What to produce:
What appears in the data must be reproduced exactly.

(Front-end code change data)
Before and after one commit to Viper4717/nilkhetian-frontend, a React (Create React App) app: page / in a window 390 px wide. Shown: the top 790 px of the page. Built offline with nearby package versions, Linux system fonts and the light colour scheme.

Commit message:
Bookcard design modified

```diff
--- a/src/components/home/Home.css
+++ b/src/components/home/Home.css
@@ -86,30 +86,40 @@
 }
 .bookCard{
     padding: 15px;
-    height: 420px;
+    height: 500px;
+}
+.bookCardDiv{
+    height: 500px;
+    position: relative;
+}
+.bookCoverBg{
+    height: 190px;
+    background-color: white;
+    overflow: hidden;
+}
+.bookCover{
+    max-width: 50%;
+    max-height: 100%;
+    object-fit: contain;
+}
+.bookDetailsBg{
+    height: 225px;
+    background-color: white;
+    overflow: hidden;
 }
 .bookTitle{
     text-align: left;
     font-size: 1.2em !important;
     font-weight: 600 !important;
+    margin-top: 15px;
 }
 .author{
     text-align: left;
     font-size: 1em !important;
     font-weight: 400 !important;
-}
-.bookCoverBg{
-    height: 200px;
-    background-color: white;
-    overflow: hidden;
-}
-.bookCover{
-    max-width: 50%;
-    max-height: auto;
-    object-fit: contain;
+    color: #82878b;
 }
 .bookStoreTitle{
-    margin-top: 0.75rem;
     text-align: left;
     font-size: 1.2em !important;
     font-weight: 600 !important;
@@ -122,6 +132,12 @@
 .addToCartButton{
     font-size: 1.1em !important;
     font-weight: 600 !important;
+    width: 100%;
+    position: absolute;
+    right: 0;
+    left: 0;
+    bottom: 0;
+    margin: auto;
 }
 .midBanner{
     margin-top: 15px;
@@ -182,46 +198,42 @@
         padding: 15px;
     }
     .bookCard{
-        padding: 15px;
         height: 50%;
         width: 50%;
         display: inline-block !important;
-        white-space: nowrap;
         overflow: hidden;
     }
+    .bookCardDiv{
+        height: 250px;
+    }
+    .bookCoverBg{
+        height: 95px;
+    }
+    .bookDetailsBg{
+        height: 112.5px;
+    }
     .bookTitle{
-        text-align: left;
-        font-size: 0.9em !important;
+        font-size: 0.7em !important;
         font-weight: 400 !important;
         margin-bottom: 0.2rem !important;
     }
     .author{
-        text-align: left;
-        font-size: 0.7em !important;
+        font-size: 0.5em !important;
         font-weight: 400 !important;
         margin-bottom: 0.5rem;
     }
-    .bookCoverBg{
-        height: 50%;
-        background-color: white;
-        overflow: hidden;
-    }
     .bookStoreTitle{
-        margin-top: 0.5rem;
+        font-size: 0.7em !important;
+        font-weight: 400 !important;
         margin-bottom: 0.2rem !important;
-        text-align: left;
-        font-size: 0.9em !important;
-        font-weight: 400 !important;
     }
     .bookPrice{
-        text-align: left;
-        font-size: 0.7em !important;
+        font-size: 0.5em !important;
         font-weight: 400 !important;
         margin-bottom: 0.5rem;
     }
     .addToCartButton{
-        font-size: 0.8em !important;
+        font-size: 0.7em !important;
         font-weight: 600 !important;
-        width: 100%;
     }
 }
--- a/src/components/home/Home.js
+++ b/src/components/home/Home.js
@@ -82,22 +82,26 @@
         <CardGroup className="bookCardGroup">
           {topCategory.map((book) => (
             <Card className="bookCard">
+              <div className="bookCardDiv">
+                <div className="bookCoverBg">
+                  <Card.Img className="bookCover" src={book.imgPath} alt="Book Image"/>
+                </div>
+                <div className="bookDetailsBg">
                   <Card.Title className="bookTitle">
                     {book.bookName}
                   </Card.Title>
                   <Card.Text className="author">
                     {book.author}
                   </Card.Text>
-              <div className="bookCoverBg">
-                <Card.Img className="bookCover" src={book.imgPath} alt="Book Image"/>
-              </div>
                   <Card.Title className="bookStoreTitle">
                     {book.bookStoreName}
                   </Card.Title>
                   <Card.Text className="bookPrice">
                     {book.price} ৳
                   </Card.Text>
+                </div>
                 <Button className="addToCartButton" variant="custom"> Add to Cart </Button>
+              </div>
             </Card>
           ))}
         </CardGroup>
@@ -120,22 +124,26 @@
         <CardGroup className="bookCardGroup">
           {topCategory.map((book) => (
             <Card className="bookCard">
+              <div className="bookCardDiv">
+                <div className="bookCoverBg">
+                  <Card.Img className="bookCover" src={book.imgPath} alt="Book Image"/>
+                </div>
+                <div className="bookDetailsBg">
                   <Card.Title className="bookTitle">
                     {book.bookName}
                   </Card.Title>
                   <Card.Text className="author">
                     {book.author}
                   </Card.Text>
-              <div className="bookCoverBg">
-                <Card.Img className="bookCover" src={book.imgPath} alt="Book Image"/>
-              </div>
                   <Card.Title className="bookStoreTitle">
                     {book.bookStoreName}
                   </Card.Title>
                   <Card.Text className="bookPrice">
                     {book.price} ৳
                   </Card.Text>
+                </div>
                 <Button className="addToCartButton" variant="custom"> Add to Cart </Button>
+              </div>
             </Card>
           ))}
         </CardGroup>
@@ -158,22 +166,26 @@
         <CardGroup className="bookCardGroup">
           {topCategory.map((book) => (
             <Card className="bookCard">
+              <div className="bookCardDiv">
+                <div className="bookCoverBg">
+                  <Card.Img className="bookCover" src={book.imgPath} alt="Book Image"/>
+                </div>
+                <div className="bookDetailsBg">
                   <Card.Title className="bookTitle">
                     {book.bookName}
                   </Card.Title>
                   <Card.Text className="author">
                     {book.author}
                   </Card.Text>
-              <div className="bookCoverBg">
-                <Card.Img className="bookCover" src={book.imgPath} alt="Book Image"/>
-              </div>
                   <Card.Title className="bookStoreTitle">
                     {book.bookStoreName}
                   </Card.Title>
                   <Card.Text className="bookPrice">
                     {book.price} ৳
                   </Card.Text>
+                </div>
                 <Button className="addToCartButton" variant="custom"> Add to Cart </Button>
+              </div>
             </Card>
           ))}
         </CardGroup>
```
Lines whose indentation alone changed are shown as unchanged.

Answer to this problem:
Before and after one commit to Viper4717/nilkhetian-frontend, a React (Create React App) app: page / in a window 390 px wide. Shown: the top 790 px of the page. Built offline with nearby package versions, Linux system fonts and the light colour scheme.

Commit message:
Bookcard design modified

```diff
--- a/src/components/home/Home.css
+++ b/src/components/home/Home.css
@@ -86,30 +86,40 @@
 }
 .bookCard{
     padding: 15px;
-    height: 420px;
+    height: 500px;
+}
+.bookCardDiv{
+    height: 500px;
+    position: relative;
+}
+.bookCoverBg{
+    height: 190px;
+    background-color: white;
+    overflow: hidden;
+}
+.bookCover{
+    max-width: 50%;
+    max-height: 100%;
+    object-fit: contain;
+}
+.bookDetailsBg{
+    height: 225px;
+    background-color: white;
+    overflow: hidden;
 }
 .bookTitle{
     text-align: left;
     font-size: 1.2em !important;
     font-weight: 600 !important;
+    margin-top: 15px;
 }
 .author{
     text-align: left;
     font-size: 1em !important;
     font-weight: 400 !important;
-}
-.bookCoverBg{
-    height: 200px;
-    background-color: white;
-    overflow: hidden;
-}
-.bookCover{
-    max-width: 50%;
-    max-height: auto;
-    object-fit: contain;
+    color: #82878b;
 }
 .bookStoreTitle{
-    margin-top: 0.75rem;
     text-align: left;
     font-size: 1.2em !important;
     font-weight: 600 !important;
@@ -122,6 +132,12 @@
 .addToCartButton{
     font-size: 1.1em !important;
     font-weight: 600 !important;
+    width: 100%;
+    position: absolute;
+    right: 0;
+    left: 0;
+    bottom: 0;
+    margin: auto;
 }
 .midBanner{
     margin-top: 15px;
@@ -182,46 +198,42 @@
         padding: 15px;
     }
     .bookCard{
-        padding: 15px;
         height: 50%;
         width: 50%;
         display: inline-block !important;
-        white-space: nowrap;
         overflow: hidden;
     }
+    .bookCardDiv{
+        height: 250px;
+    }
+    .bookCoverBg{
+        height: 95px;
+    }
+    .bookDetailsBg{
+        height: 112.5px;
+    }
     .bookTitle{
-        text-align: left;
-        font-size: 0.9em !important;
+        font-size: 0.7em !important;
         font-weight: 400 !important;
         margin-bottom: 0.2rem !important;
     }
     .author{
-        text-align: left;
-        font-size: 0.7em !important;
+        font-size: 0.5em !important;
         font-weight: 400 !important;
         margin-bottom: 0.5rem;
     }
-    .bookCoverBg{
-        height: 50%;
-        background-color: white;
-        overflow: hidden;
-    }
     .bookStoreTitle{
-        margin-top: 0.5rem;
+        font-size: 0.7em !important;
+        font-weight: 400 !important;
         margin-bottom: 0.2rem !important;
-        text-align: left;
-        font-size: 0.9em !important;
-        font-weight: 400 !important;
     }
     .bookPrice{
-        text-align: left;
-        font-size: 0.7em !important;
+        font-size: 0.5em !important;
         font-weight: 400 !important;
         margin-bottom: 0.5rem;
     }
     .addToCartButton{
-        font-size: 0.8em !important;
+        font-size: 0.7em !important;
         font-weight: 600 !important;
-        width: 100%;
     }
 }
--- a/src/components/home/Home.js
+++ b/src/components/home/Home.js
@@ -82,22 +82,26 @@
         <CardGroup className="bookCardGroup">
           {topCategory.map((book) => (
             <Card className="bookCard">
+              <div className="bookCardDiv">
+                <div className="bookCoverBg">
+                  <Card.Img className="bookCover" src={book.imgPath} alt="Book Image"/>
+                </div>
+                <div className="bookDetailsBg">
                   <Card.Title className="bookTitle">
                     {book.bookName}
                   </Card.Title>
                   <Card.Text className="author">
                     {book.author}
                   </Card.Text>
-              <div className="bookCoverBg">
-                <Card.Img className="bookCover" src={book.imgPath} alt="Book Image"/>
-              </div>
                   <Card.Title className="bookStoreTitle">
                     {book.bookStoreName}
                   </Card.Title>
                   <Card.Text className="bookPrice">
                     {book.price} ৳
                   </Card.Text>
+                </div>
                 <Button className="addToCartButton" variant="custom"> Add to Cart </Button>
+              </div>
             </Card>
           ))}
         </CardGroup>
@@ -120,22 +124,26 @@
         <CardGroup className="bookCardGroup">
           {topCategory.map((book) => (
             <Card className="bookCard">
+              <div className="bookCardDiv">
+                <div className="bookCoverBg">
+                  <Card.Img className="bookCover" src={book.imgPath} alt="Book Image"/>
+                </div>
+                <div className="bookDetailsBg">
                   <Card.Title className="bookTitle">
                     {book.bookName}
                   </Card.Title>
                   <Card.Text className="author">
                     {book.author}
                   </Card.Text>
-              <div className="bookCoverBg">
-                <Card.Img className="bookCover" src={book.imgPath} alt="Book Image"/>
-              </div>
                   <Card.Title className="bookStoreTitle">
                     {book.bookStoreName}
                   </Card.Title>
                   <Card.Text className="bookPrice">
                     {book.price} ৳
                   </Card.Text>
+                </div>
                 <Button className="addToCartButton" variant="custom"> Add to Cart </Button>
+              </div>
             </Card>
           ))}
         </CardGroup>
@@ -158,22 +166,26 @@
         <CardGroup className="bookCardGroup">
           {topCategory.map((book) => (
             <Card className="bookCard">
+              <div className="bookCardDiv">
+                <div className="bookCoverBg">
+                  <Card.Img className="bookCover" src={book.imgPath} alt="Book Image"/>
+                </div>
+                <div className="bookDetailsBg">
                   <Card.Title className="bookTitle">
                     {book.bookName}
                   </Card.Title>
                   <Card.Text className="author">
                     {book.author}
                   </Card.Text>
-              <div className="bookCoverBg">
-                <Card.Img className="bookCover" src={book.imgPath} alt="Book Image"/>
-              </div>
                   <Card.Title className="bookStoreTitle">
                     {book.bookStoreName}
                   </Card.Title>
                   <Card.Text className="bookPrice">
                     {book.price} ৳
                   </Card.Text>
+                </div>
                 <Button className="addToCartButton" variant="custom"> Add to Cart </Button>
+              </div>
             </Card>
           ))}
         </CardGroup>
```
Lines whose indentation alone changed are shown as unchanged.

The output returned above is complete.